PROVIDED MATERIAL:
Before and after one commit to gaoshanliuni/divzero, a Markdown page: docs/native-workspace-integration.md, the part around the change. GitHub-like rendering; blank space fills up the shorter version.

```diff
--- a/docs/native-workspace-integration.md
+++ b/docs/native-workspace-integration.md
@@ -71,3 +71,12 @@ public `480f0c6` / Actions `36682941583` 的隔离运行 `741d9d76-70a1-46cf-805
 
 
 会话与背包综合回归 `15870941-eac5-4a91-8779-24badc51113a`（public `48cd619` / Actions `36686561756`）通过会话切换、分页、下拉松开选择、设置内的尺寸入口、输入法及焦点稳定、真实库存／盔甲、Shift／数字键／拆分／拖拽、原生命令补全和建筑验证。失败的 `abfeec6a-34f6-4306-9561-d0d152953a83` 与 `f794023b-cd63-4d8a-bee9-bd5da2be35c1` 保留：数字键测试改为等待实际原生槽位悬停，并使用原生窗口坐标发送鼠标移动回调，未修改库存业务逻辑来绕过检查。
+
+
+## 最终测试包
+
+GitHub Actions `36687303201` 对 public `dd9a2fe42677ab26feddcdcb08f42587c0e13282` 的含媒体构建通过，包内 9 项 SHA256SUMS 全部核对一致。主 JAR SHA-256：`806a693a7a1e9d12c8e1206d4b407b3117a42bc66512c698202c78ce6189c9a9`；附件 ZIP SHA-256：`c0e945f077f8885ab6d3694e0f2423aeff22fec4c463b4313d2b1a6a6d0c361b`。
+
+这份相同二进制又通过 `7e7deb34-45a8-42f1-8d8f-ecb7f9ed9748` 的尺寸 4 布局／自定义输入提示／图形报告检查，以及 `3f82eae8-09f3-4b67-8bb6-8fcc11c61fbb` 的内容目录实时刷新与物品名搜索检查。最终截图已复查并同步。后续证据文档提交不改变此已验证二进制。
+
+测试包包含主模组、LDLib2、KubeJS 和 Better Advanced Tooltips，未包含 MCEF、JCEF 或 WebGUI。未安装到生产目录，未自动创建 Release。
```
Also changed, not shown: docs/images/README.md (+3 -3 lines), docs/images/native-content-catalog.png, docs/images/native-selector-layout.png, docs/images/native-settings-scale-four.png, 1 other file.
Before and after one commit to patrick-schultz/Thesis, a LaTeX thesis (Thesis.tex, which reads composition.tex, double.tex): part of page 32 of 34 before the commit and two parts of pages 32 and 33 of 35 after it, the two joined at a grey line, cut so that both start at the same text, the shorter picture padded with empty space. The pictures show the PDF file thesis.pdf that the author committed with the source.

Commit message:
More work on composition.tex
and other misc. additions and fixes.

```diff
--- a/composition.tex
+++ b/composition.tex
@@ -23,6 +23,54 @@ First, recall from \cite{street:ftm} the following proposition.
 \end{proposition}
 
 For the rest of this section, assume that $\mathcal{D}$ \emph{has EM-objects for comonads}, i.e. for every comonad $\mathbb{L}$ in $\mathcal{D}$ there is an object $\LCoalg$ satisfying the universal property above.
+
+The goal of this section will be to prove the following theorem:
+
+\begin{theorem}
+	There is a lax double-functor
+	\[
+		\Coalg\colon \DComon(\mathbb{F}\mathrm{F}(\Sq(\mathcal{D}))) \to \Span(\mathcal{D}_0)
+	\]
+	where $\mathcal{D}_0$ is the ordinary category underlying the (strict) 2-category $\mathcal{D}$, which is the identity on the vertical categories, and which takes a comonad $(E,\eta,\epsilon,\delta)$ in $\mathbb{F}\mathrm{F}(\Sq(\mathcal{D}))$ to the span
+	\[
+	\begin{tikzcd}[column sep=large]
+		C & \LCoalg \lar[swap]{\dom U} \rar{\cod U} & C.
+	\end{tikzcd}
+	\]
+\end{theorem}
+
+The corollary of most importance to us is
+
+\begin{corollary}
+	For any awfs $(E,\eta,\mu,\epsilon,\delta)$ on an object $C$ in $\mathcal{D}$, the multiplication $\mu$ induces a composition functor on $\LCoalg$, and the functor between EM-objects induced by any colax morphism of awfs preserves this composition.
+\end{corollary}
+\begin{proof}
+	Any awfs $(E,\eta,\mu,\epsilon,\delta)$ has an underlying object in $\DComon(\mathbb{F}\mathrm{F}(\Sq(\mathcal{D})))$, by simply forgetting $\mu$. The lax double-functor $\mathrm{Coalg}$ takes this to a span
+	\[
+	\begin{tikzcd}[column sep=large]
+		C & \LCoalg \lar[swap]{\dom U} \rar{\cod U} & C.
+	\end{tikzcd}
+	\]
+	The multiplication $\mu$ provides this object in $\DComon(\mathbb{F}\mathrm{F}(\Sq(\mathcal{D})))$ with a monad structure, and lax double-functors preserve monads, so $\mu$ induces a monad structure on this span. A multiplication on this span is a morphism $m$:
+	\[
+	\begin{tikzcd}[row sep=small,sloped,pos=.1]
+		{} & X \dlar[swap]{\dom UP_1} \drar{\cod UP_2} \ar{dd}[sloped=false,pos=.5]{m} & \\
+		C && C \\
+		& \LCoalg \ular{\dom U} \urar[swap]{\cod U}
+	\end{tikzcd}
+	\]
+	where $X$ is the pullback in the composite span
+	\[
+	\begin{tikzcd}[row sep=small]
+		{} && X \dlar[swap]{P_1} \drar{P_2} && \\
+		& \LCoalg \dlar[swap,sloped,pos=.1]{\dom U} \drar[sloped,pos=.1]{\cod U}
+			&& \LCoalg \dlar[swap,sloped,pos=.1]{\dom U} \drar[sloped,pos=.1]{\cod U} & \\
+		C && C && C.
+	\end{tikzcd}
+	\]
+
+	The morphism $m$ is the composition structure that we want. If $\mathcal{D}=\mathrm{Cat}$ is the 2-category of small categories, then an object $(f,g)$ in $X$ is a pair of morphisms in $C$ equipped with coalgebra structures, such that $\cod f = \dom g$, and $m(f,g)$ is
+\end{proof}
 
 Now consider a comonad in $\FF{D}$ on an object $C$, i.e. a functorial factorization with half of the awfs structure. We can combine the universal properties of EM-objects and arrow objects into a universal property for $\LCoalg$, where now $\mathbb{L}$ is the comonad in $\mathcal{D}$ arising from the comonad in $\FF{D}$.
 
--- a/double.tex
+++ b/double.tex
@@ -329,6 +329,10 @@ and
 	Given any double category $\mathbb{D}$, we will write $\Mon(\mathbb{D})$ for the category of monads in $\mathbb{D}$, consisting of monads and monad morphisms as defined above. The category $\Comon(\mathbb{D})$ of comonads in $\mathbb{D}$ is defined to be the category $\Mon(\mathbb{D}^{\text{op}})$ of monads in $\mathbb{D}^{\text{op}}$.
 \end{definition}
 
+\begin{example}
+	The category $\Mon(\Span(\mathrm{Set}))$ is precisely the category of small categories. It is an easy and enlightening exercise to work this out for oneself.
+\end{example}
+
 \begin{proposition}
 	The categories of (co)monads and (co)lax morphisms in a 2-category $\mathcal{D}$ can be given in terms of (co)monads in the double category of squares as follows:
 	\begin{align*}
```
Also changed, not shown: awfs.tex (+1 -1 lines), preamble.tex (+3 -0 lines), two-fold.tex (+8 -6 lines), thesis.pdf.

WORK TASK: Within the entries, how many lines contain the word "theorem"? Answer with a number alone.

TASK RESPONSE: 3